Every entry that follows is to be duplicated exactly.

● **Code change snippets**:
= = =
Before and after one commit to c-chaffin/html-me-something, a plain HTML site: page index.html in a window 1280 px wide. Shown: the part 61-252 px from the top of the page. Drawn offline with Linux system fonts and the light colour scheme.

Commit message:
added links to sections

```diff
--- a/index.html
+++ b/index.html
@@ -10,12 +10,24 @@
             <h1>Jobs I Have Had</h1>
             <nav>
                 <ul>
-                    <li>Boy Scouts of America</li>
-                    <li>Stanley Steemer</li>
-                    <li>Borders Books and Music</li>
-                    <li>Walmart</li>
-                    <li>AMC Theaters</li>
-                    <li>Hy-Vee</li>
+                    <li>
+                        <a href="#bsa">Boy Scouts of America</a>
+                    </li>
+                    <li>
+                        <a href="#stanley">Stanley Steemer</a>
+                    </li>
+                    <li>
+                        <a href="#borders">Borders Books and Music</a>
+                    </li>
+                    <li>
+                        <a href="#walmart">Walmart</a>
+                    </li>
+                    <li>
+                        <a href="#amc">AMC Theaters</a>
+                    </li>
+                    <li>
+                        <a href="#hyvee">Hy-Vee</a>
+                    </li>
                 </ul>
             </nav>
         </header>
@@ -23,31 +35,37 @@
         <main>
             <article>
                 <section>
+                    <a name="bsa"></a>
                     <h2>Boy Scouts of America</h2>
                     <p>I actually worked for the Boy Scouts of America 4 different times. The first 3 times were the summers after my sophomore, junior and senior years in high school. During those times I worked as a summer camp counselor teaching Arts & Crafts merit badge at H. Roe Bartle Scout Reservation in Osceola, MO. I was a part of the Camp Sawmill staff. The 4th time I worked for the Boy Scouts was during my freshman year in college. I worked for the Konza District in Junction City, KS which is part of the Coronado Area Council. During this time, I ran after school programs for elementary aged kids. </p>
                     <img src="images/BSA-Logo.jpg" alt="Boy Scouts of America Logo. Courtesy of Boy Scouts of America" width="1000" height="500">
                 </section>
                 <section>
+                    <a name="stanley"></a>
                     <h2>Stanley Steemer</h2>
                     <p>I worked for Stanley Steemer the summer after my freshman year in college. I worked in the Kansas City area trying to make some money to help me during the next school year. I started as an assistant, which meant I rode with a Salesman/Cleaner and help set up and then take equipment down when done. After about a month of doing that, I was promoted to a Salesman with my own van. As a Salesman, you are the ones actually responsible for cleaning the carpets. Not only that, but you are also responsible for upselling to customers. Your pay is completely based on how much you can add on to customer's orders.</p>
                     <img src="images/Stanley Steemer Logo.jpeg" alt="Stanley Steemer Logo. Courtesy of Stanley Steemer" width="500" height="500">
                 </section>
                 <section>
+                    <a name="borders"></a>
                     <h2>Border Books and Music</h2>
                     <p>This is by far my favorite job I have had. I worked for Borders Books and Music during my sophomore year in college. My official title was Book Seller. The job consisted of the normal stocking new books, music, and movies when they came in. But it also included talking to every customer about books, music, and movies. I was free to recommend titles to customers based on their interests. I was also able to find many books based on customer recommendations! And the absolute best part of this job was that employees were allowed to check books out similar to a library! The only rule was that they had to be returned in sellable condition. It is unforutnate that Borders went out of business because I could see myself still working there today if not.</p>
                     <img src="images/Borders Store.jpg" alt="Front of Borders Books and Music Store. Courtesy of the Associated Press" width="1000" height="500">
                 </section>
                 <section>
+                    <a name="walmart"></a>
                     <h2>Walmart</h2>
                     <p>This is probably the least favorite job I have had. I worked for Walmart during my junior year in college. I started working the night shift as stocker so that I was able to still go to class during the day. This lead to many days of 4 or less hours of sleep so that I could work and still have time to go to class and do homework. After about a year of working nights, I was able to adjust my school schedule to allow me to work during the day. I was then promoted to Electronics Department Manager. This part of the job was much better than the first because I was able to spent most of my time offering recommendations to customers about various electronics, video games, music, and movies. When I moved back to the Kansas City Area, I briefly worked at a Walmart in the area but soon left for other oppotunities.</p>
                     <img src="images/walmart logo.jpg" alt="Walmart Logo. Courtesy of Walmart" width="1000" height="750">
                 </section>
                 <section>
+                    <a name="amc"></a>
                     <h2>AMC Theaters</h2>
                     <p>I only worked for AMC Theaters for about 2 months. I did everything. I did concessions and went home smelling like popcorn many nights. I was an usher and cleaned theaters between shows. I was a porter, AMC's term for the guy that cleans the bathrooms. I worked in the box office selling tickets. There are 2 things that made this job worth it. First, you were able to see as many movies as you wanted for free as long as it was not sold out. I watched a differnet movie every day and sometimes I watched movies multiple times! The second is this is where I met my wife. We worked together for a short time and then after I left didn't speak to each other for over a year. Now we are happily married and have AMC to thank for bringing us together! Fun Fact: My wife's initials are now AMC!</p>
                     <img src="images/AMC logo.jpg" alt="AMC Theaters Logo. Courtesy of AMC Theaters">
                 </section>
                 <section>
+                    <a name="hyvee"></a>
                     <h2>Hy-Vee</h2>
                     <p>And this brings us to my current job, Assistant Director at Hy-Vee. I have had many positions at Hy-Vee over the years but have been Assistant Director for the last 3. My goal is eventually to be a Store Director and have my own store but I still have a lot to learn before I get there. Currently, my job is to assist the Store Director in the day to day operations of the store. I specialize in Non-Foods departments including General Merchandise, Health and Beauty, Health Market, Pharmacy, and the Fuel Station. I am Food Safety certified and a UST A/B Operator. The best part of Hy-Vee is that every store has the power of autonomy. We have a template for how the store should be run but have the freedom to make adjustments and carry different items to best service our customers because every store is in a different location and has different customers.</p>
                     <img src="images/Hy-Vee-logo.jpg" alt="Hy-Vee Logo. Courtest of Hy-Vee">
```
= = =
● **Reply**:
Before and after one commit to c-chaffin/html-me-something, a plain HTML site: page index.html in a window 1280 px wide. Shown: the part 61-252 px from the top of the page. Drawn offline with Linux system fonts and the light colour scheme.

Commit message:
added links to sections

```diff
--- a/index.html
+++ b/index.html
@@ -10,12 +10,24 @@
             <h1>Jobs I Have Had</h1>
             <nav>
                 <ul>
-                    <li>Boy Scouts of America</li>
-                    <li>Stanley Steemer</li>
-                    <li>Borders Books and Music</li>
-                    <li>Walmart</li>
-                    <li>AMC Theaters</li>
-                    <li>Hy-Vee</li>
+                    <li>
+                        <a href="#bsa">Boy Scouts of America</a>
+                    </li>
+                    <li>
+                        <a href="#stanley">Stanley Steemer</a>
+                    </li>
+                    <li>
+                        <a href="#borders">Borders Books and Music</a>
+                    </li>
+                    <li>
+                        <a href="#walmart">Walmart</a>
+                    </li>
+                    <li>
+                        <a href="#amc">AMC Theaters</a>
+                    </li>
+                    <li>
+                        <a href="#hyvee">Hy-Vee</a>
+                    </li>
                 </ul>
             </nav>
         </header>
@@ -23,31 +35,37 @@
         <main>
             <article>
                 <section>
+                    <a name="bsa"></a>
                     <h2>Boy Scouts of America</h2>
                     <p>I actually worked for the Boy Scouts of America 4 different times. The first 3 times were the summers after my sophomore, junior and senior years in high school. During those times I worked as a summer camp counselor teaching Arts & Crafts merit badge at H. Roe Bartle Scout Reservation in Osceola, MO. I was a part of the Camp Sawmill staff. The 4th time I worked for the Boy Scouts was during my freshman year in college. I worked for the Konza District in Junction City, KS which is part of the Coronado Area Council. During this time, I ran after school programs for elementary aged kids. </p>
                     <img src="images/BSA-Logo.jpg" alt="Boy Scouts of America Logo. Courtesy of Boy Scouts of America" width="1000" height="500">
                 </section>
                 <section>
+                    <a name="stanley"></a>
                     <h2>Stanley Steemer</h2>
                     <p>I worked for Stanley Steemer the summer after my freshman year in college. I worked in the Kansas City area trying to make some money to help me during the next school year. I started as an assistant, which meant I rode with a Salesman/Cleaner and help set up and then take equipment down when done. After about a month of doing that, I was promoted to a Salesman with my own van. As a Salesman, you are the ones actually responsible for cleaning the carpets. Not only that, but you are also responsible for upselling to customers. Your pay is completely based on how much you can add on to customer's orders.</p>
                     <img src="images/Stanley Steemer Logo.jpeg" alt="Stanley Steemer Logo. Courtesy of Stanley Steemer" width="500" height="500">
                 </section>
                 <section>
+                    <a name="borders"></a>
                     <h2>Border Books and Music</h2>
                     <p>This is by far my favorite job I have had. I worked for Borders Books and Music during my sophomore year in college. My official title was Book Seller. The job consisted of the normal stocking new books, music, and movies when they came in. But it also included talking to every customer about books, music, and movies. I was free to recommend titles to customers based on their interests. I was also able to find many books based on customer recommendations! And the absolute best part of this job was that employees were allowed to check books out similar to a library! The only rule was that they had to be returned in sellable condition. It is unforutnate that Borders went out of business because I could see myself still working there today if not.</p>
                     <img src="images/Borders Store.jpg" alt="Front of Borders Books and Music Store. Courtesy of the Associated Press" width="1000" height="500">
                 </section>
                 <section>
+                    <a name="walmart"></a>
                     <h2>Walmart</h2>
                     <p>This is probably the least favorite job I have had. I worked for Walmart during my junior year in college. I started working the night shift as stocker so that I was able to still go to class during the day. This lead to many days of 4 or less hours of sleep so that I could work and still have time to go to class and do homework. After about a year of working nights, I was able to adjust my school schedule to allow me to work during the day. I was then promoted to Electronics Department Manager. This part of the job was much better than the first because I was able to spent most of my time offering recommendations to customers about various electronics, video games, music, and movies. When I moved back to the Kansas City Area, I briefly worked at a Walmart in the area but soon left for other oppotunities.</p>
                     <img src="images/walmart logo.jpg" alt="Walmart Logo. Courtesy of Walmart" width="1000" height="750">
                 </section>
                 <section>
+                    <a name="amc"></a>
                     <h2>AMC Theaters</h2>
                     <p>I only worked for AMC Theaters for about 2 months. I did everything. I did concessions and went home smelling like popcorn many nights. I was an usher and cleaned theaters between shows. I was a porter, AMC's term for the guy that cleans the bathrooms. I worked in the box office selling tickets. There are 2 things that made this job worth it. First, you were able to see as many movies as you wanted for free as long as it was not sold out. I watched a differnet movie every day and sometimes I watched movies multiple times! The second is this is where I met my wife. We worked together for a short time and then after I left didn't speak to each other for over a year. Now we are happily married and have AMC to thank for bringing us together! Fun Fact: My wife's initials are now AMC!</p>
                     <img src="images/AMC logo.jpg" alt="AMC Theaters Logo. Courtesy of AMC Theaters">
                 </section>
                 <section>
+                    <a name="hyvee"></a>
                     <h2>Hy-Vee</h2>
                     <p>And this brings us to my current job, Assistant Director at Hy-Vee. I have had many positions at Hy-Vee over the years but have been Assistant Director for the last 3. My goal is eventually to be a Store Director and have my own store but I still have a lot to learn before I get there. Currently, my job is to assist the Store Director in the day to day operations of the store. I specialize in Non-Foods departments including General Merchandise, Health and Beauty, Health Market, Pharmacy, and the Fuel Station. I am Food Safety certified and a UST A/B Operator. The best part of Hy-Vee is that every store has the power of autonomy. We have a template for how the store should be run but have the freedom to make adjustments and carry different items to best service our customers because every store is in a different location and has different customers.</p>
                     <img src="images/Hy-Vee-logo.jpg" alt="Hy-Vee Logo. Courtest of Hy-Vee">
```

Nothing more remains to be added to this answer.